● **What is required**
Where a line holds the word "card", copy that line from the data below.

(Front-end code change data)

=-=-=-=-=

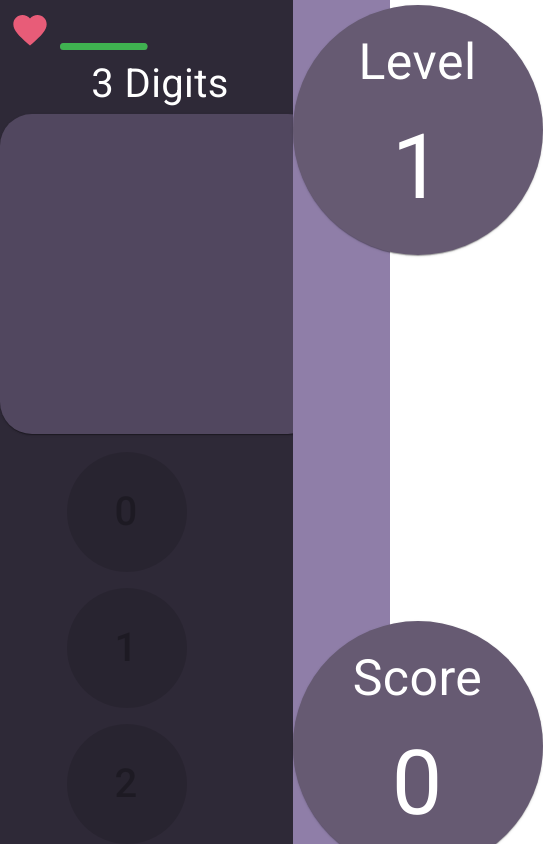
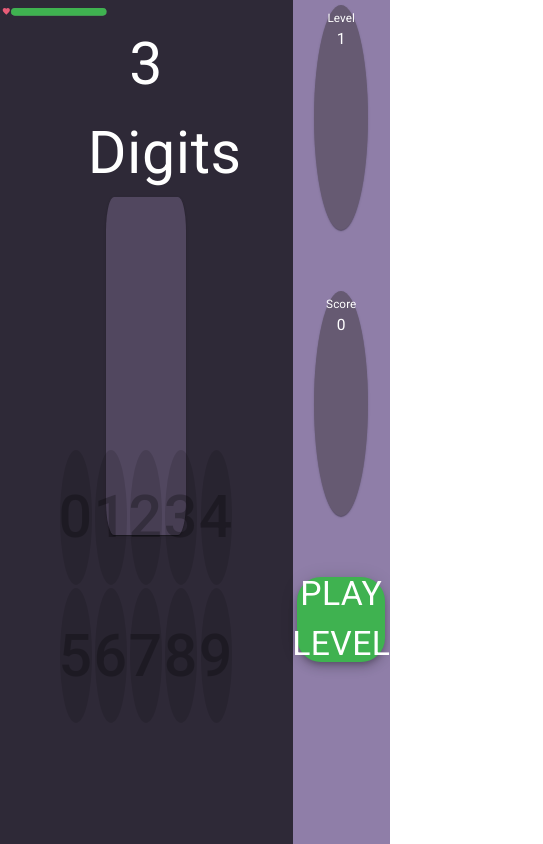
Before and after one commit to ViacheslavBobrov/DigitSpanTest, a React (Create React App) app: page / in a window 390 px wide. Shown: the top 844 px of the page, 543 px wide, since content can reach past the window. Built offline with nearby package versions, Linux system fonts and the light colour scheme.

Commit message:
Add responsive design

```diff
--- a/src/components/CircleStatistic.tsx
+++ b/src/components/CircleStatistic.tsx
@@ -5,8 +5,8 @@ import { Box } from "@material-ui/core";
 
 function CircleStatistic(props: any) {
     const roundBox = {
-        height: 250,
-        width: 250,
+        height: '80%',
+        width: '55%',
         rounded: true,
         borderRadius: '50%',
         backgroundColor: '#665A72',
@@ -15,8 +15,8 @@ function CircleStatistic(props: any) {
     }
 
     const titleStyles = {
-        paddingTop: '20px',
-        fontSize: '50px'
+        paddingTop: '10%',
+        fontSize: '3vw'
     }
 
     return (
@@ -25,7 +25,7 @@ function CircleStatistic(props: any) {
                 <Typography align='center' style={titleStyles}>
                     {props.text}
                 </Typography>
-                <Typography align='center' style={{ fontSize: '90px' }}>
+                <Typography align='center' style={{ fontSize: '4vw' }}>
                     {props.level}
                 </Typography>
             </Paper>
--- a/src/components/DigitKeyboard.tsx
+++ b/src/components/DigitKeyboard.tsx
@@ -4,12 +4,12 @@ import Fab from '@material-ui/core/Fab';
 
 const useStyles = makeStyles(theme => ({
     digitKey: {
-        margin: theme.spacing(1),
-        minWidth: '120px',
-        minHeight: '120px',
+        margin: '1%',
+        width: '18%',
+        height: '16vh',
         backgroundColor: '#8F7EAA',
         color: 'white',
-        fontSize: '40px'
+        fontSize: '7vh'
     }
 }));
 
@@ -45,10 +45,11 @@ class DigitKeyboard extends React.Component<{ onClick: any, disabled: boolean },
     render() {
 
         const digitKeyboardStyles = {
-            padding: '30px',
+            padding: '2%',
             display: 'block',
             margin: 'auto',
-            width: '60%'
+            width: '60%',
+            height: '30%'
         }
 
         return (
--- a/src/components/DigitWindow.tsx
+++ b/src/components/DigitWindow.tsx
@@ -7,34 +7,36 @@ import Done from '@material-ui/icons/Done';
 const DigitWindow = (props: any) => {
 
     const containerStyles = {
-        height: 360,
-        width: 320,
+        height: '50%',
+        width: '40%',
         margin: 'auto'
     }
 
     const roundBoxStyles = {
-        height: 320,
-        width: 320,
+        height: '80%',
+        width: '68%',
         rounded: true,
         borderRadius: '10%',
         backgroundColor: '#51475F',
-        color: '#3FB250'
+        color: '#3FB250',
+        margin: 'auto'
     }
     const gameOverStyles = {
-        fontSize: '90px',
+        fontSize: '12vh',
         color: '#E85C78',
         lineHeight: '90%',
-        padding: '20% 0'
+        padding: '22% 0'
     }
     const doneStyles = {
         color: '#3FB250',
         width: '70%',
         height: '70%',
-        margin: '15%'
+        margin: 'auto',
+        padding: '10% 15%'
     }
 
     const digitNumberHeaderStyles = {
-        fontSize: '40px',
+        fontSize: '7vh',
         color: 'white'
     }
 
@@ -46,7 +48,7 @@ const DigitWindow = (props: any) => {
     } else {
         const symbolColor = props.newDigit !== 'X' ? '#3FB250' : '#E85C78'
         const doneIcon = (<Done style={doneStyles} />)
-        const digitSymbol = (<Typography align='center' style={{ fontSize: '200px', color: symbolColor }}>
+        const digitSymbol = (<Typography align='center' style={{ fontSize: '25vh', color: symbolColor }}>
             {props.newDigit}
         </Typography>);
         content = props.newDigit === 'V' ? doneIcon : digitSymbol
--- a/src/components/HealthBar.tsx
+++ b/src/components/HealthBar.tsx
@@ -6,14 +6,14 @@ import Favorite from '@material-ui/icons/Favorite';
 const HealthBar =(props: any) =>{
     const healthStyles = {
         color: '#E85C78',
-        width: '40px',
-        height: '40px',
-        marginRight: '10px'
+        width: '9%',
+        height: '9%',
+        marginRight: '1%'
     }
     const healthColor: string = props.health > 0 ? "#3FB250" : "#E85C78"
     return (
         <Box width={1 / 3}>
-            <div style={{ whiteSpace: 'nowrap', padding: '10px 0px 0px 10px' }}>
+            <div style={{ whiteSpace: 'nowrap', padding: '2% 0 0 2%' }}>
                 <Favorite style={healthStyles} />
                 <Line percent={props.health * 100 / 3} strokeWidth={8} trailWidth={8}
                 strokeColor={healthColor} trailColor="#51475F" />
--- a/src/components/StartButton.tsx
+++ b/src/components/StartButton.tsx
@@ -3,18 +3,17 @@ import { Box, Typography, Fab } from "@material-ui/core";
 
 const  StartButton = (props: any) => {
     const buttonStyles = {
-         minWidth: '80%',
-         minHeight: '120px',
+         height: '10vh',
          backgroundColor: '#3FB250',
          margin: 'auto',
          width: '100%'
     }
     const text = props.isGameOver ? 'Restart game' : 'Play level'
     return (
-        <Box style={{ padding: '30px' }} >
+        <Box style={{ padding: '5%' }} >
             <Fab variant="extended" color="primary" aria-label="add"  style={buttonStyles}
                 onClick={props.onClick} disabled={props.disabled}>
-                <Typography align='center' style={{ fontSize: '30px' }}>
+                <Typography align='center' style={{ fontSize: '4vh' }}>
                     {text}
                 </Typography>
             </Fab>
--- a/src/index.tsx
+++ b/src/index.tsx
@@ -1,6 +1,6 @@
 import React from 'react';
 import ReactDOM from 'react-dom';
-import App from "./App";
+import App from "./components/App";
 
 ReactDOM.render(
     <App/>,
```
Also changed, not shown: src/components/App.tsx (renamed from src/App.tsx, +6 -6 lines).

=-=-=-=-=

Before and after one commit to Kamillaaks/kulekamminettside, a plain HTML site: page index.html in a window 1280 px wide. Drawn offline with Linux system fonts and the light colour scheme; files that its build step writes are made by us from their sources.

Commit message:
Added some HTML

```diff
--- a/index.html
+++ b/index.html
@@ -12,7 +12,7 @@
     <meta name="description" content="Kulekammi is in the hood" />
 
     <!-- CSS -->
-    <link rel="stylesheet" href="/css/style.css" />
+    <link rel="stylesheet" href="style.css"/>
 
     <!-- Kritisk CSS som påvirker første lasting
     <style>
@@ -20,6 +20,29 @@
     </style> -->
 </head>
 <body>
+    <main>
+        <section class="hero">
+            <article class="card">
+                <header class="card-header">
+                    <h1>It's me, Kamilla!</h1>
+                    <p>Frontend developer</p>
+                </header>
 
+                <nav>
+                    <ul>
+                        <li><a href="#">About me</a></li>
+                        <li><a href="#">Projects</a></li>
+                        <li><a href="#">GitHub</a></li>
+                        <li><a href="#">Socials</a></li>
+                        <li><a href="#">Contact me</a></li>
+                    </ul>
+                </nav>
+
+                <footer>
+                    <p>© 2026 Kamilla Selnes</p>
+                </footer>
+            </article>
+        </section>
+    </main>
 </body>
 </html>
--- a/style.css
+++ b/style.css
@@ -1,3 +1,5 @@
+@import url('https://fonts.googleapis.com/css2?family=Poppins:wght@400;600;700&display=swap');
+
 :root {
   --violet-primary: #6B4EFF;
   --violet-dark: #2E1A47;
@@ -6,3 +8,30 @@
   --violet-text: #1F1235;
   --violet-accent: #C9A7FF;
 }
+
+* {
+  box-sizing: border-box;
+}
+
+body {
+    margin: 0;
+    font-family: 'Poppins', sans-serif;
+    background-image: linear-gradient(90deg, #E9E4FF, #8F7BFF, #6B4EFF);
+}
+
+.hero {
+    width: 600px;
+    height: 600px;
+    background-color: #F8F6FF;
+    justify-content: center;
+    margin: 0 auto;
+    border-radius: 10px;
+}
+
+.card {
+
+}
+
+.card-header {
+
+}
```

=-=-=-=-=

● **Reply to the task**
+            <article class="card">
+                <header class="card-header">
+.card {
+.card-header {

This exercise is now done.